_Assigned task_. Your task is to find every line of the data that holds the string "lines" and copy it.

_Records provided_.
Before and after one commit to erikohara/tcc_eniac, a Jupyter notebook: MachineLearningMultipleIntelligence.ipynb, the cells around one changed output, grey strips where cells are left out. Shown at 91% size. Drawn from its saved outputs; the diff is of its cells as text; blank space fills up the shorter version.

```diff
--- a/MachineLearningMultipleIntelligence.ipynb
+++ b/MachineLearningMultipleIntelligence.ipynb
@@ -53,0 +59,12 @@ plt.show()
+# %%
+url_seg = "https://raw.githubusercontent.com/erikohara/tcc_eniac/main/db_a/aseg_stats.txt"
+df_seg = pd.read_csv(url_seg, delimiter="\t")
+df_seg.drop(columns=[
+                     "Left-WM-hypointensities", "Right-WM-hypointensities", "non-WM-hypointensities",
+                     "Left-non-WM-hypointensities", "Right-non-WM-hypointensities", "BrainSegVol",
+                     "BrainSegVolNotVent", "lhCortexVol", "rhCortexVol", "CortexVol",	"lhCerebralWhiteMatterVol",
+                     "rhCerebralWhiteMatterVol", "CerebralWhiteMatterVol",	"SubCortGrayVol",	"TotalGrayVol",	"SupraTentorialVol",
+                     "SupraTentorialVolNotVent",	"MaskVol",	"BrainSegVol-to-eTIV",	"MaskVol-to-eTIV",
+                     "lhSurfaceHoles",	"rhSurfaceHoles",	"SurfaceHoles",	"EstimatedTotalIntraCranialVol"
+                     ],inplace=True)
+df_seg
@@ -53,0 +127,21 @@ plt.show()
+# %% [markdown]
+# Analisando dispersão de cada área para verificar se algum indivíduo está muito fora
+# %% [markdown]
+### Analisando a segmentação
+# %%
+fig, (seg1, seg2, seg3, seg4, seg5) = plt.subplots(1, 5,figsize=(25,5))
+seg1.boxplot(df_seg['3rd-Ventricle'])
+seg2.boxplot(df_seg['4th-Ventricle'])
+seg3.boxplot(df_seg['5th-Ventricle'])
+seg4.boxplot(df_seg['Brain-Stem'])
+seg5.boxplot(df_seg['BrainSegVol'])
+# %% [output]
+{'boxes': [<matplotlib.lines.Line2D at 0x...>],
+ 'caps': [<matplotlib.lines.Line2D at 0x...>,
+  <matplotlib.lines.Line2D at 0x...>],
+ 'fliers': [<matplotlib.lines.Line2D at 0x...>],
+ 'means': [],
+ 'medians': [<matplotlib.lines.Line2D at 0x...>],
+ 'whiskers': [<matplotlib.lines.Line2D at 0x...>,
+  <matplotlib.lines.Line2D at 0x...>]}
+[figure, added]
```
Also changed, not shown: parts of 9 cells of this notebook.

_Answer to the problem_.
+{'boxes': [<matplotlib.lines.Line2D at 0x...>],
+ 'caps': [<matplotlib.lines.Line2D at 0x...>,
+  <matplotlib.lines.Line2D at 0x...>],
+ 'fliers': [<matplotlib.lines.Line2D at 0x...>],
+ 'medians': [<matplotlib.lines.Line2D at 0x...>],
+ 'whiskers': [<matplotlib.lines.Line2D at 0x...>,
+  <matplotlib.lines.Line2D at 0x...>]}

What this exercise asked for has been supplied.